Additional Info: Indian people honor the plant according to religious traditions. The herb is native to India, and is notable for its beautiful flowers and leaves.

Active Components: Asoka is listed as a plant which includes haematoxylin. According to modern researches the plant is considered rich in tannins. It also contains an agent which has iron contents. There are no volatile oils or alkaloid contained in the plant, but the tree bark includes catachin and tannin.

Elements Applied: Flowers and bark are the elements applied in the herbal medicine.

Used for: Tree bark is a strong remedy for diarrhea and a soothing medicine for uterus. It produces a direct effect on the womb muscles. It acts as a stimulant towards the ovaries and endometrial tissues. The plant is applied to treat womb and ovary tumors, bleeding hemorrhoids and dysentery, as well as menorrhagia.

Preparation and Intake: The decoction is made of tree bark, processed in water and milk, in a proportion of 4:4:16 (herb:milk:water, in ounces). The result should be dosed for three uses, and drunk during a day to treat menorrhagia. The day you should start using it is the fourth day of menstruation. The remedy is taken while you have the bloody discharge.

Tree bark of Asoka is applied to treat bleeding hemorrhois and dysentery. In order to maximally benefit from the plant’s effect use the bark extract in liquid form.

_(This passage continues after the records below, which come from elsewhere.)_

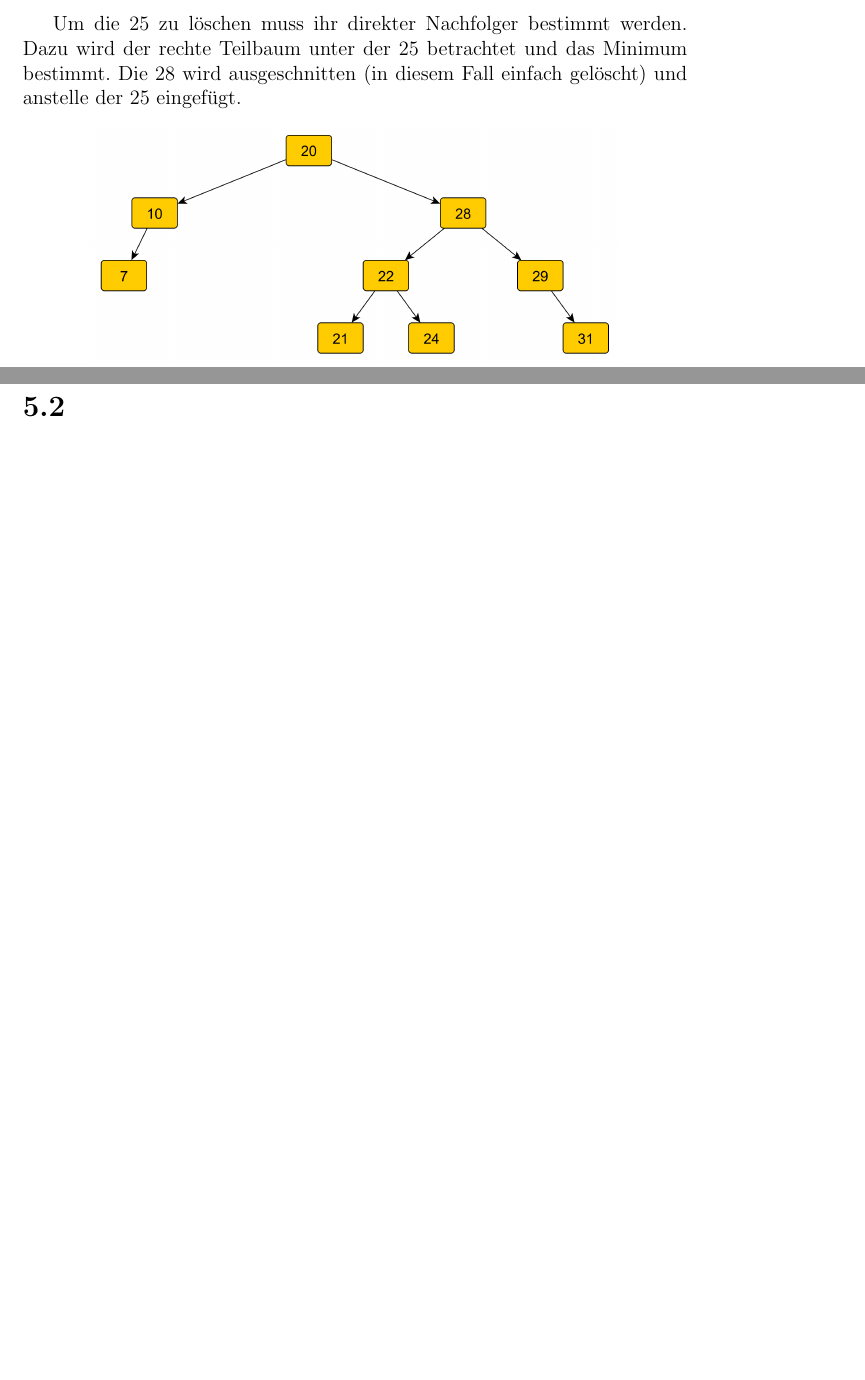
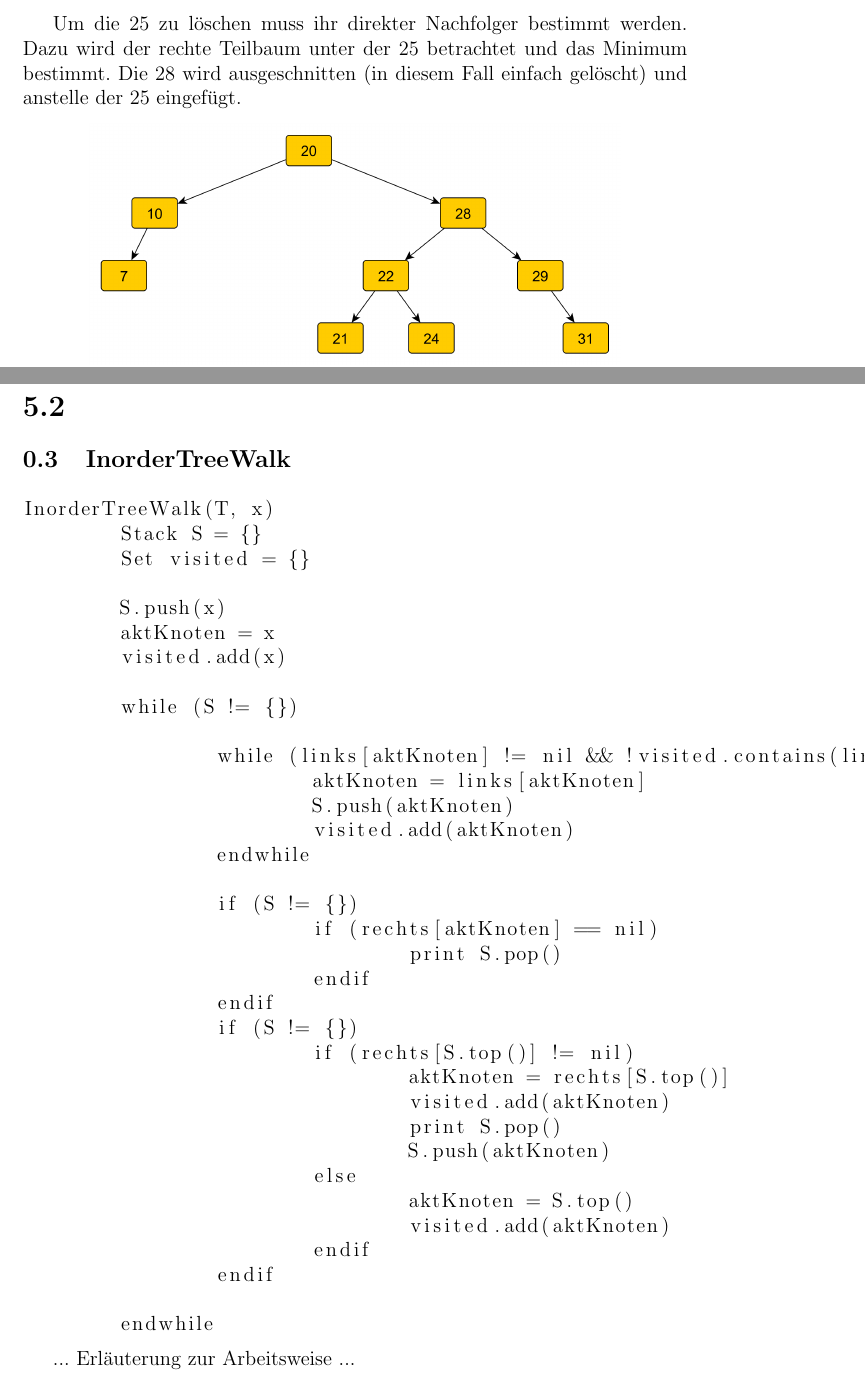
Before and after one commit to wahrwolf/wise1516-ad, a LaTeX document (05/AD05_4dahmen-4heid-3seidel.tex, which reads 05/Teilaufgaben/5.2.tex): two parts of pages 3 and 4 of 4 before the commit and two parts of pages 3 and 4 of 5 after it, joined at a grey line, cut so that both start at the same text, the shorter picture padded with empty space. Compiled offline with pdfLaTeX.

Commit message:
Aufgabe 5.2 begonnen (Erläuterung zum 1. Pseudocode + 2. Pseudocode fehlen noch)

```diff
--- a/05/AD05_4dahmen-4heid-3seidel.tex
+++ b/05/AD05_4dahmen-4heid-3seidel.tex
@@ -10,7 +10,7 @@
 \usepackage{tikz}
 
 \usepackage{graphicx}
-
+\usepackage{listings}
 
 \title{Algorithmen und Datenstrukturen}
 \author{Vincent Dahmen 6689845 \and Roberto Seidel 6537468 \and Rafael Heid 6704828}
--- a/05/Teilaufgaben/5.2.tex
+++ b/05/Teilaufgaben/5.2.tex
@@ -0,0 +1,42 @@
+\subsection{InorderTreeWalk}
+
+\begin{lstlisting}
+InorderTreeWalk(T, x)
+	Stack S = {}
+	Set visited = {}
+
+	S.push(x)
+	aktKnoten = x
+	visited.add(x)
+
+	while (S != {})
+
+		while (links[aktKnoten] != nil && !visited.contains(links[aktKnoten]))
+			aktKnoten = links[aktKnoten]
+			S.push(aktKnoten)
+			visited.add(aktKnoten)
+		endwhile
+
+		if (S != {})
+			if (rechts[aktKnoten] == nil)
+				print S.pop()
+			endif
+		endif
+		if (S != {})
+			if (rechts[S.top()] != nil)
+				aktKnoten = rechts[S.top()]
+				visited.add(aktKnoten)
+				print S.pop()
+				S.push(aktKnoten)
+			else
+				aktKnoten = S.top()
+				visited.add(aktKnoten)
+			endif
+		endif
+
+	endwhile
+\end{lstlisting}
+
+... Erläuterung zur Arbeitsweise ...
+
+\subsection{Tree Minimum}
```
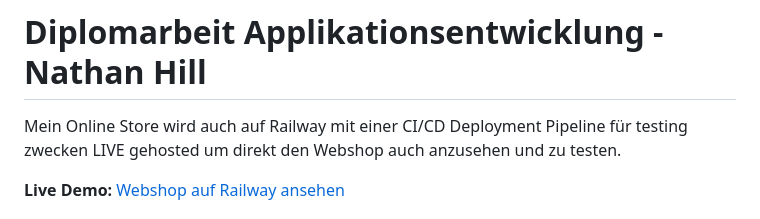
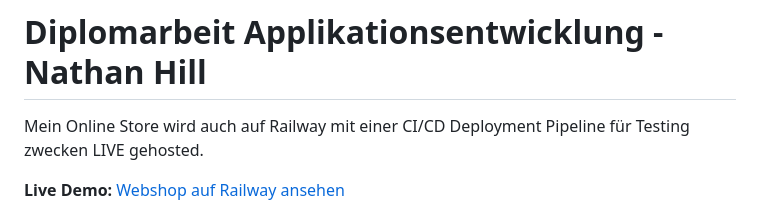
Before and after one commit to NateDaveHill/diplomarbeit-final-project, a Markdown page: README.md, the part around the change. Rendered like a GitHub page.

Commit message:
Fix spelling error in README
Corrected spelling of 'testing' to 'Testing' in README.

```diff
--- a/README.md
+++ b/README.md
@@ -1,6 +1,6 @@
 # Diplomarbeit Applikationsentwicklung - Nathan Hill
 
-Mein Online Store wird auch auf Railway mit einer CI/CD Deployment Pipeline für testing zwecken LIVE gehosted um direkt den Webshop auch anzusehen und zu testen.
+Mein Online Store wird auch auf Railway mit einer CI/CD Deployment Pipeline für Testing zwecken LIVE gehosted.
 
 **Live Demo:** [Webshop auf Railway ansehen](https://diplomarbeit-final-project-production.up.railway.app/)
 
```
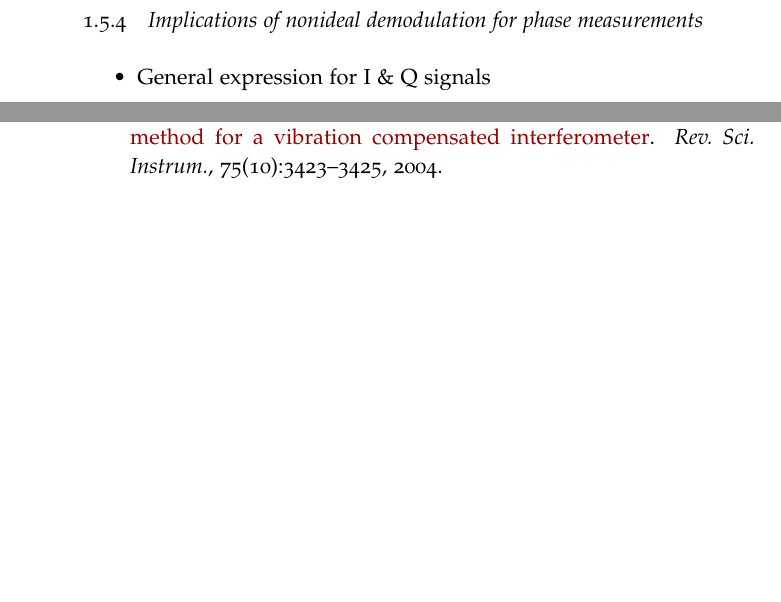
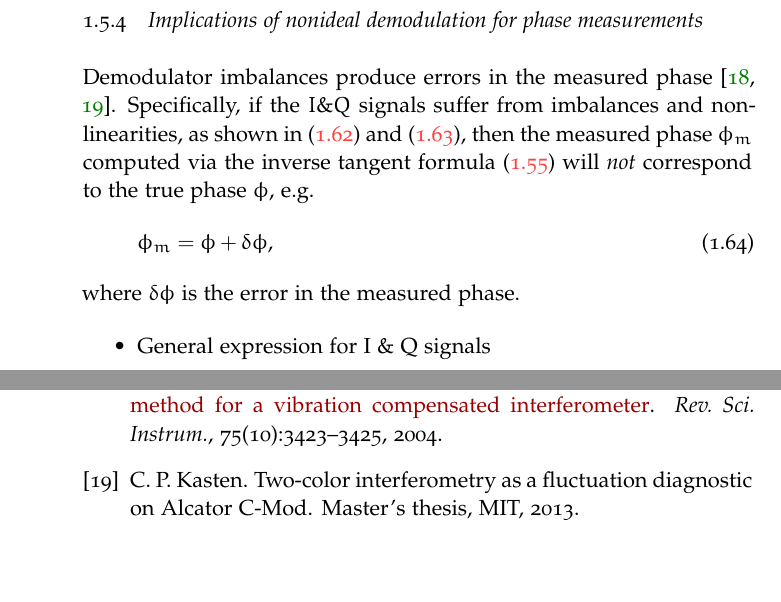
Before and after one commit to emd/thesis, a LaTeX thesis (thesis.tex, which reads Chapters/DesignConsiderations/DesignConsiderations.tex): two parts of pages 18 and 20 of 20, joined at a grey line, cut so that both start at the same text. Compiled offline with pdfLaTeX; a missing font is replaced by an installed copy or a similar font.

Commit message:
Introducing implications of demodulator imperfections

```diff
--- a/Chapters/DesignConsiderations/DesignConsiderations.tex
+++ b/Chapters/DesignConsiderations/DesignConsiderations.tex
@@ -1290,6 +1290,20 @@ generalize previous forms for the $I\&Q$ signals
 
 
 \subsection{Implications of nonideal demodulation for phase measurements}
+Demodulator imbalances produce errors
+in the measured phase~\cite{vanzeeland_rsi04,kasten_masters}.
+Specifically, if the $I\&Q$ signals suffer from imbalances and nonlinearities,
+as shown in (\ref{eq:DesignConsiderations:I_general}) and
+(\ref{eq:DesignConsiderations:Q_general}),
+then the measured phase $\phi_m$ computed via the inverse tangent formula
+(\ref{eq:DesignConsiderations:phase_from_arctangent})
+will \emph{not} correspond to the true phase $\phi$, e.g.\
+\begin{equation}
+  \phi_m = \phi + \delta \phi,
+\end{equation}
+where $\delta\phi$ is the error in the measured phase.
+
+
 \begin{itemize}
 \item General expression for I \& Q signals
   \begin{itemize}
```
Also changed, not shown: references.bib (+8 -0 lines).
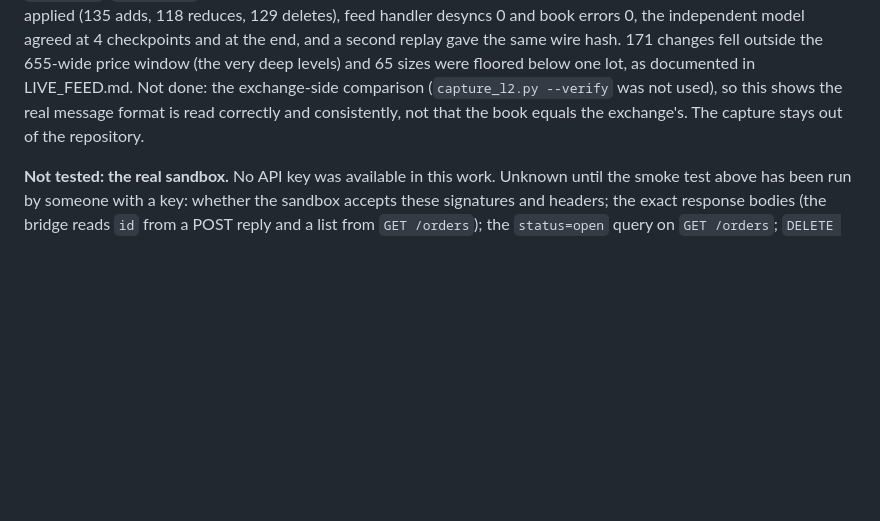
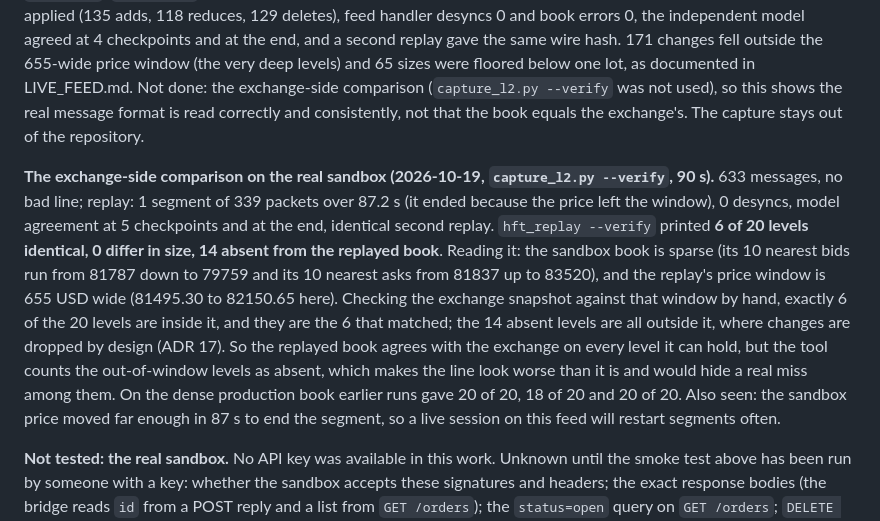
Before and after one commit to rxj0102/hft, a Markdown page: docs/SANDBOX.md, the part around the change. GitHub-like rendering; blank space fills up the shorter version.

```diff
--- a/docs/SANDBOX.md
+++ b/docs/SANDBOX.md
@@ -54,6 +54,8 @@ python3 scripts/supervise.py --run-dir /tmp/hft-sbx --bridge --url wss://ws-feed
 
 **A 60-second capture of the real sandbox feed, replayed (2026-10-19).** `capture_l2.py --url wss://ws-feed-public.sandbox.exchange.coinbase.com` recorded 403 messages with no error and no reconnect: 1 `subscriptions` (the sandbox names the channel `level2_50` although `level2_batch` was requested), 1 `snapshot`, 342 `l2update`, 59 `heartbeat`. `hft_replay` on that file: 0 bad and 0 unparsable lines, 1 segment of 259 packets over 59.4 s, 448 changes applied (135 adds, 118 reduces, 129 deletes), feed handler desyncs 0 and book errors 0, the independent model agreed at 4 checkpoints and at the end, and a second replay gave the same wire hash. 171 changes fell outside the 655-wide price window (the very deep levels) and 65 sizes were floored below one lot, as documented in LIVE_FEED.md. Not done: the exchange-side comparison (`capture_l2.py --verify` was not used), so this shows the real message format is read correctly and consistently, not that the book equals the exchange's. The capture stays out of the repository.
 
+**The exchange-side comparison on the real sandbox (2026-10-19, `capture_l2.py --verify`, 90 s).** 633 messages, no bad line; replay: 1 segment of 339 packets over 87.2 s (it ended because the price left the window), 0 desyncs, model agreement at 5 checkpoints and at the end, identical second replay. `hft_replay --verify` printed **6 of 20 levels identical, 0 differ in size, 14 absent from the replayed book**. Reading it: the sandbox book is sparse (its 10 nearest bids run from 81787 down to 79759 and its 10 nearest asks from 81837 up to 83520), and the replay's price window is 655 USD wide (81495.30 to 82150.65 here). Checking the exchange snapshot against that window by hand, exactly 6 of the 20 levels are inside it, and they are the 6 that matched; the 14 absent levels are all outside it, where changes are dropped by design (ADR 17). So the replayed book agrees with the exchange on every level it can hold, but the tool counts the out-of-window levels as absent, which makes the line look worse than it is and would hide a real miss among them. On the dense production book earlier runs gave 20 of 20, 18 of 20 and 20 of 20. Also seen: the sandbox price moved far enough in 87 s to end the segment, so a live session on this feed will restart segments often.
+
 **Not tested: the real sandbox.** No API key was available in this work. Unknown until the smoke test above has been run by someone with a key: whether the sandbox accepts these signatures and headers; the exact response bodies (the bridge reads `id` from a POST reply and a list from `GET /orders`); the `status=open` query on `GET /orders`; `DELETE /orders/client:...`; the product's minimum size and increments; latency (each call opens a new connection, which adds a TLS handshake over a proxy); how the sandbox's own market behaves.
 
 ## Limits
```
Also changed, not shown: CHANGELOG.md (+1 -0 lines).
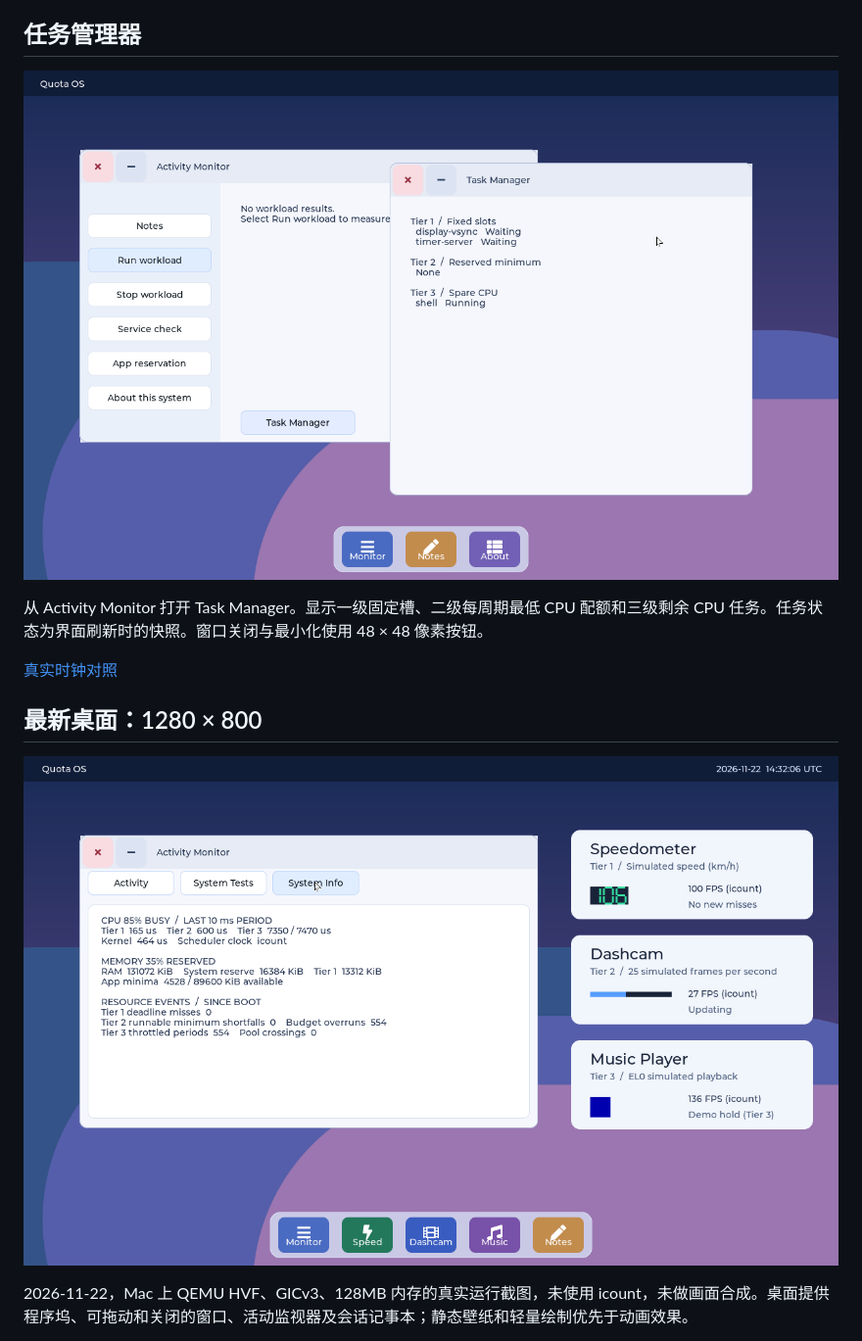
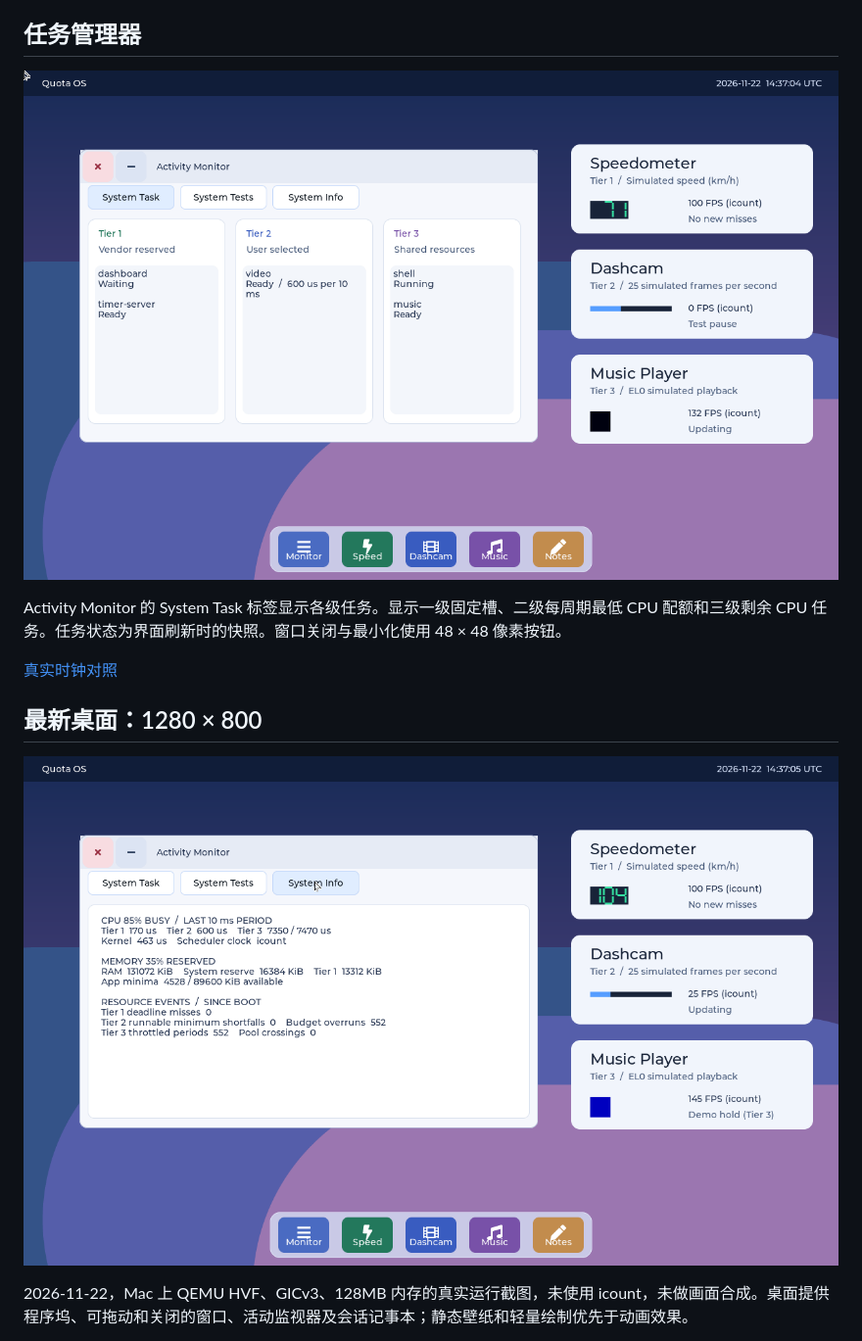
Before and after one commit to leiquan/Quota-OS, a Markdown page: README.md, the part around the change. Shown at 98% size. GitHub-like rendering; pictures changed too: docs/screenshots/desktop-1280x800.png, docs/screenshots/task-manager.png.

Commit message:
Clarify system attribution and quota tiers in the desktop

```diff
--- a/README.md
+++ b/README.md
@@ -54,7 +54,7 @@ Dock 的三个应用图标可高亮对应卡片。活动管理器的 Activity
 
 ![Quota OS 按三级显示实际任务](docs/screenshots/task-manager.png)
 
-从 Activity Monitor 打开 Task Manager。显示一级固定槽、二级每周期最低 CPU 配额和三级剩余 CPU 任务。任务状态为界面刷新时的快照。窗口关闭与最小化使用 48 × 48 像素按钮。
+Activity Monitor 的 System Task 标签显示各级任务。显示一级固定槽、二级每周期最低 CPU 配额和三级剩余 CPU 任务。任务状态为界面刷新时的快照。窗口关闭与最小化使用 48 × 48 像素按钮。
 
 [真实时钟对照](docs/tests/optimization/cycle-03/REPORT.txt)
 
```
Also changed, not shown: docs/screenshots/about-quota-os.png (added), 8 other files.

Bloody dysentery is aided by chopped flowers, combined with water.

The plant is also used in form of powders, tablets, herbal wine, paste, and gee.

Safety: There is no data concerning the plant’s safety level.